Auto Service World
News   May 9, 2016   by Steve Pawlett

Penray Introduces Plastc-friendly MAF Sensor Cleaner


 

2520 hands-on

Penray Inc. has introduced its new cleaner for mass air flow (MAF) sensors, part number 2520. While there are other MAF sensor cleaners on the market, this new formula is designed to be plastic-friendly.

It is well known that the delicate fine wire that senses the flow of air entering the induction system is subject to contamination. Dust, oily vapors, and other contaminants can collect on this very fine wire, forming a layer of insulation that can cause it to provide inaccurate information to the car’s engine management computer.

Results of a contaminated MAF sensor manifest themselves as rough idle, hesitation, poor gas mileage and, in many cases, the appearance of a Check Engine light. The cost of new replacement MAF sensors can run as much as four hundred dollars or more. So the use of an effective cleaning product is a viable alternative and a valuable service to the customer.

2520 Mass Air Flow Sensor Cleaner

The attachment point for the Mass Air Flow Sensor is usually a small plastic clip. Often aggressive solvents, like typical carburetor cleaners, can damage delicate plastic pieces. Penray 2520 is specially formulated to effectively clean the sensitive component without harming plastics, coatings or adhesives.

Use of Penray’s MAF sensor cleaner couldn’t be easier. The sensor element is typically accessed by unsnapping a few retaining clamps and lifting off a piece of plastic ductwork to reveal the fine sensor wire. This wire is very fragile; physically touching it is not possible without likely damage. Once the sensor is removed from the duct, several sprays of Penray 2520 will quickly dissolve deposits, so the full length of the wire is once again free of contamination. Newly exposed to the rush of incoming air, the sensor is able to perform its job properly and accurately.

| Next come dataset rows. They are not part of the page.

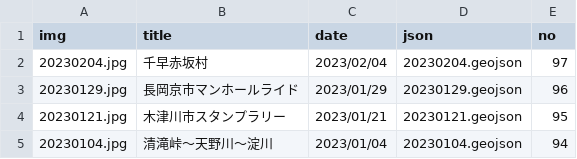
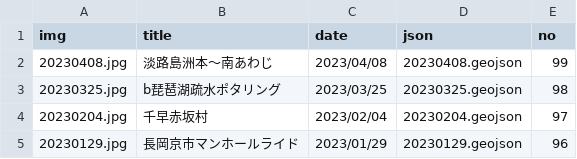
Before and after one commit to termat/potaling, a CSV file: public/pota_data.csv, drawn as a sheet; only a part is shown; the shorter side is filled out with more unchanged rows.

```diff
--- a/public/pota_data.csv
+++ b/public/pota_data.csv
@@ -1,2 +1,4 @@
 img,title,date,json,no
+20230408.jpg,淡路島洲本～南あわじ,2023/04/08,20230408.geojson,99
+20230325.jpg,b琵琶湖疏水ポタリング,2023/03/25,20230325.geojson,98
 20230204.jpg,千早赤坂村,2023/02/04,20230204.geojson,97
```
Also changed, not shown: 4 other files.
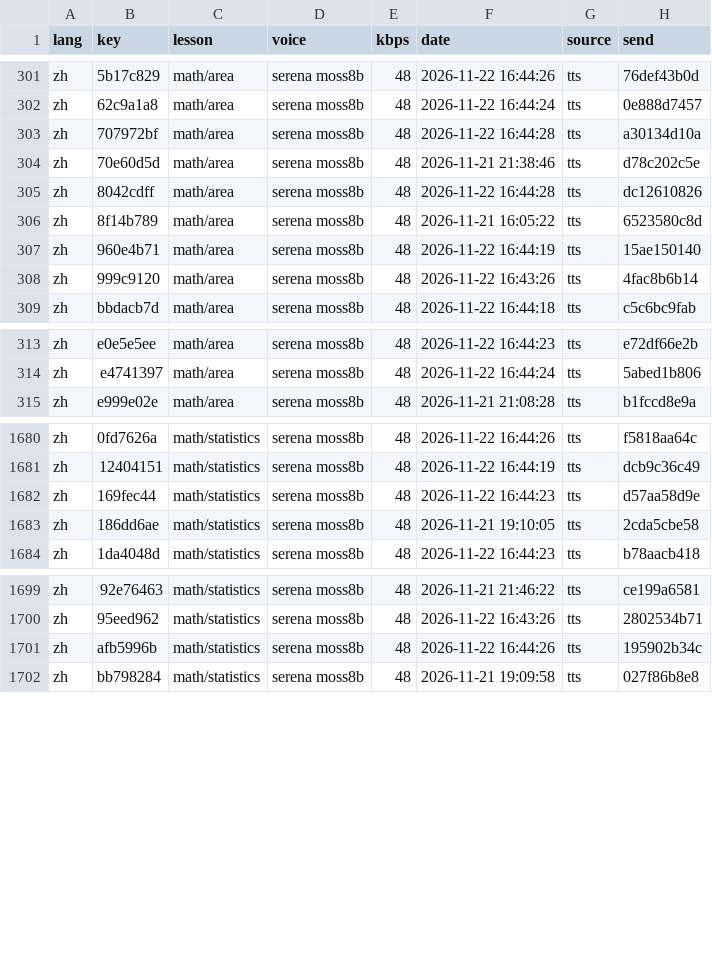
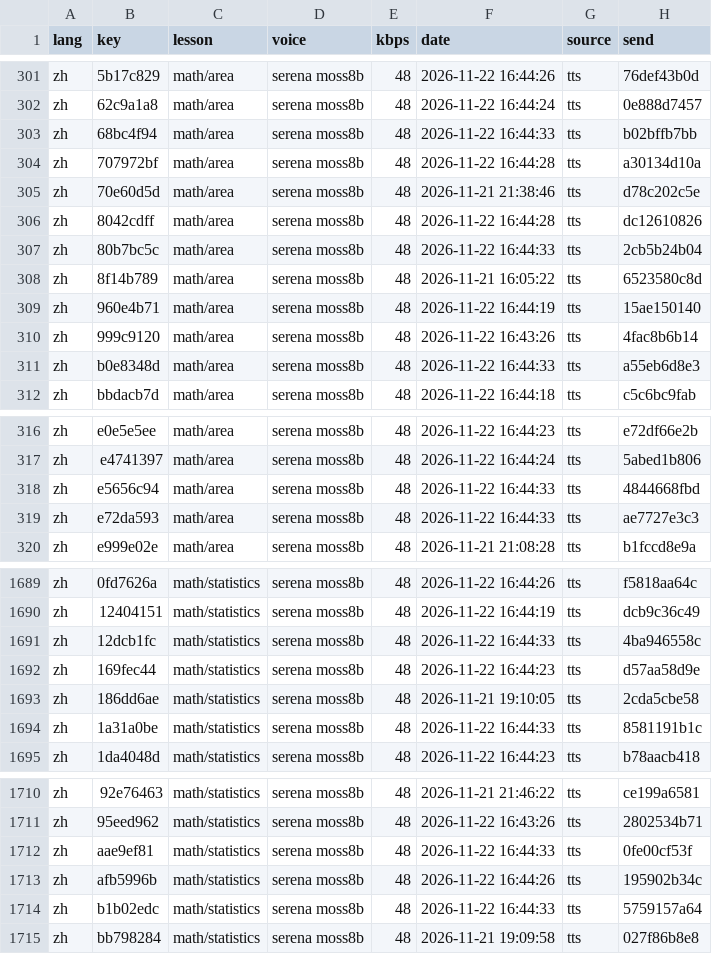
Before and after one commit to gladcolor/gc-audio-lang-math, a TSV file: status/ledger.tsv, drawn as a sheet; only a part is shown, gaps mark what is left out; the diff covers the shown part only.

```diff
--- a/status/ledger.tsv
+++ b/status/ledger.tsv
@@ -302,2 +302,3 @@ zh	5b17c829	math/area	serena moss8b	48	2026-11-22 16:44:26	tts	76def43b0d
 zh	62c9a1a8	math/area	serena moss8b	48	2026-11-22 16:44:24	tts	0e888d7457
+zh	68bc4f94	math/area	serena moss8b	48	2026-11-22 16:44:33	tts	b02bffb7bb
 zh	707972bf	math/area	serena moss8b	48	2026-11-22 16:44:28	tts	a30134d10a
@@ -305,2 +306,3 @@ zh	70e60d5d	math/area	serena moss8b	48	2026-11-21 21:38:46	tts	d78c202c5e
 zh	8042cdff	math/area	serena moss8b	48	2026-11-22 16:44:28	tts	dc12610826
+zh	80b7bc5c	math/area	serena moss8b	48	2026-11-22 16:44:33	tts	2cb5b24b04
 zh	8f14b789	math/area	serena moss8b	48	2026-11-21 16:05:22	tts	6523580c8d
@@ -308,2 +310,3 @@ zh	960e4b71	math/area	serena moss8b	48	2026-11-22 16:44:19	tts	15ae150140
 zh	999c9120	math/area	serena moss8b	48	2026-11-22 16:43:26	tts	4fac8b6b14
+zh	b0e8348d	math/area	serena moss8b	48	2026-11-22 16:44:33	tts	a55eb6d8e3
 zh	bbdacb7d	math/area	serena moss8b	48	2026-11-22 16:44:18	tts	c5c6bc9fab
@@ -314,2 +317,4 @@ zh	e0e5e5ee	math/area	serena moss8b	48	2026-11-22 16:44:23	tts	e72df66e2b
 zh	e4741397	math/area	serena moss8b	48	2026-11-22 16:44:24	tts	5abed1b806
+zh	e5656c94	math/area	serena moss8b	48	2026-11-22 16:44:33	tts	4844668fbd
+zh	e72da593	math/area	serena moss8b	48	2026-11-22 16:44:33	tts	ae7727e3c3
 zh	e999e02e	math/area	serena moss8b	48	2026-11-21 21:08:28	tts	b1fccd8e9a
@@ -1681,4 +1690,6 @@ zh	0fd7626a	math/statistics	serena moss8b	48	2026-11-22 16:44:26	tts	f5818aa64c
 zh	12404151	math/statistics	serena moss8b	48	2026-11-22 16:44:19	tts	dcb9c36c49
+zh	12dcb1fc	math/statistics	serena moss8b	48	2026-11-22 16:44:33	tts	4ba946558c
 zh	169fec44	math/statistics	serena moss8b	48	2026-11-22 16:44:23	tts	d57aa58d9e
 zh	186dd6ae	math/statistics	serena moss8b	48	2026-11-21 19:10:05	tts	2cda5cbe58
+zh	1a31a0be	math/statistics	serena moss8b	48	2026-11-22 16:44:33	tts	8581191b1c
 zh	1da4048d	math/statistics	serena moss8b	48	2026-11-22 16:44:23	tts	b78aacb418
@@ -1700,3 +1711,5 @@ zh	92e76463	math/statistics	serena moss8b	48	2026-11-21 21:46:22	tts	ce199a6581
 zh	95eed962	math/statistics	serena moss8b	48	2026-11-22 16:43:26	tts	2802534b71
+zh	aae9ef81	math/statistics	serena moss8b	48	2026-11-22 16:44:33	tts	0fe00cf53f
 zh	afb5996b	math/statistics	serena moss8b	48	2026-11-22 16:44:26	tts	195902b34c
+zh	b1b02edc	math/statistics	serena moss8b	48	2026-11-22 16:44:33	tts	5759157a64
 zh	bb798284	math/statistics	serena moss8b	48	2026-11-21 19:09:58	tts	027f86b8e8
```
Also changed, not shown: 6 added rows elsewhere in this file, 19 other files.
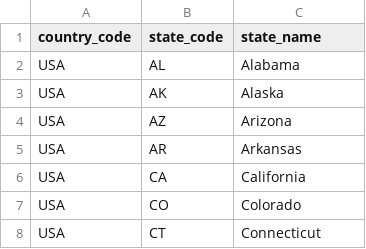
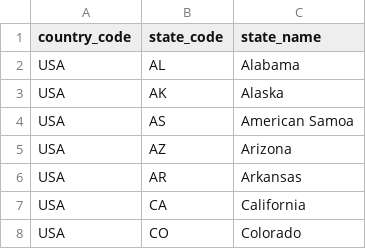
Before and after one commit to covid19-data/covid19-data, a CSV file: data_sources/wikipedia/ISO3166/usa_state_code.csv, drawn as a sheet; only a part is shown; the shorter side is filled out with more unchanged rows.

Commit message:
data update

```diff
--- a/data_sources/wikipedia/ISO3166/usa_state_code.csv
+++ b/data_sources/wikipedia/ISO3166/usa_state_code.csv
@@ -3,2 +3,3 @@ USA,AL,Alabama
 USA,AK,Alaska
+USA,AS,American Samoa
 USA,AZ,Arizona
```
Also changed, not shown: 6 other files.
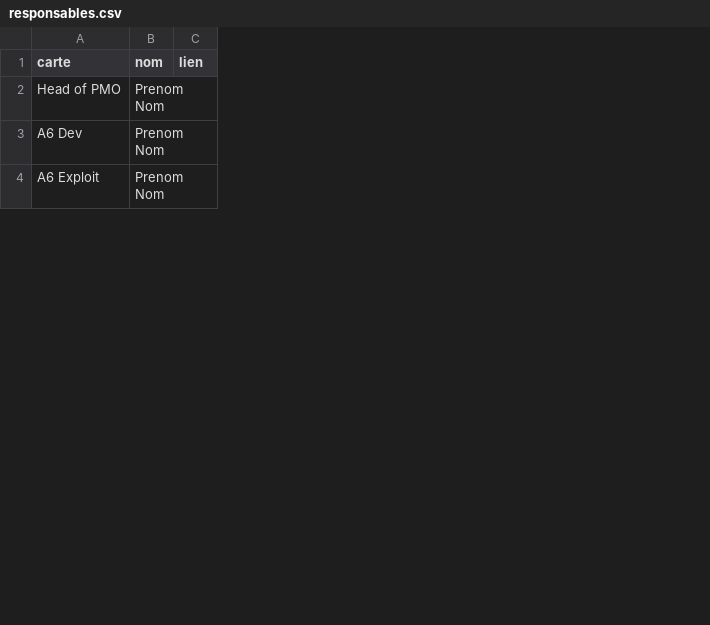
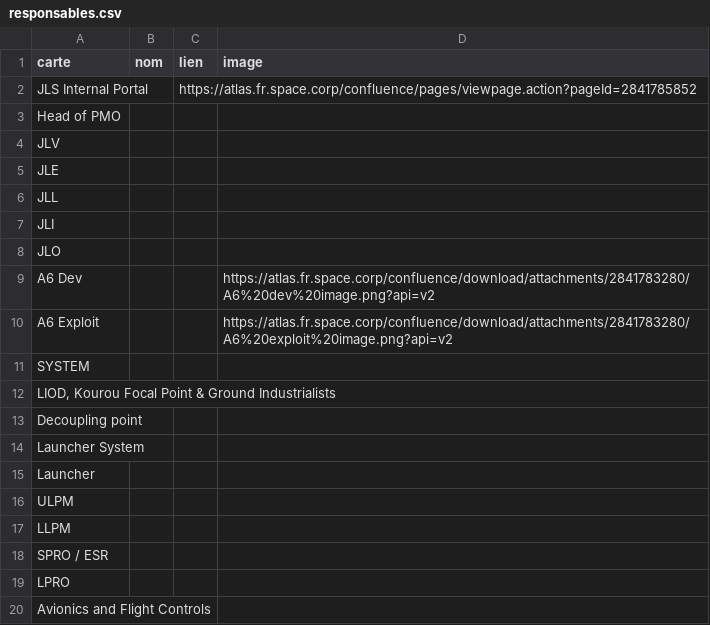
Before and after one commit to WebnWorldTrotter/Confluence, a CSV file: donnees/responsables.csv, drawn as a sheet; only a part is shown; addresses are those after the commit; the diff covers the shown part only; the diff names each change by its address in the sheet, - before the commit and + after, or states it on an @@ line.

```diff
--- a/donnees/responsables.csv
+++ b/donnees/responsables.csv
+column D (image), rows 9-10: https://atlas.fr.space.corp/confluence/download/attachments/2841783280/A6%20dev%20image.png?api=v2 | https://atlas.fr.space.corp/confluence/download/attachments/2841783280/A6%20exploit%20image.png?api=v2
+row 2: JLS Internal Portal |  | https://atlas.fr.space.corp/confluence/pages/viewpage.action?pageId=2841785852
-B3 (nom): Prenom Nom
+B3 (nom): (empty)
+row 4: JLV
+row 5: JLE
+row 6: JLL
+row 7: JLI
+row 8: JLO
-B9:B10 (nom): Prenom Nom
+B9:B10 (nom): (empty)
+row 11: SYSTEM
+row 12: LIOD, Kourou Focal Point & Ground Industrialists
+row 13: Decoupling point
+row 14: Launcher System
+row 15: Launcher
+row 16: ULPM
+row 17: LLPM
+row 18: SPRO / ESR
+row 19: LPRO
+row 20: Avionics and Flight Controls
```
Also changed, not shown: 4 added rows, 5 removed rows and 5 edited cells elsewhere in this file, 4 other files.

According to Penray’s Mark Kardon, director of marketing, “Poor engine performance or degraded fuel economy can often be traced to a contaminated MAF sensor fine wire, especially when it reaches the point where it causes a Check Engine light to illuminate.”  Further adds Kardon, “Adding the use of this simple-to-use product to routine maintenance restores the performance of the wire and sensor, preventing the huge expense of a new sensor assembly.”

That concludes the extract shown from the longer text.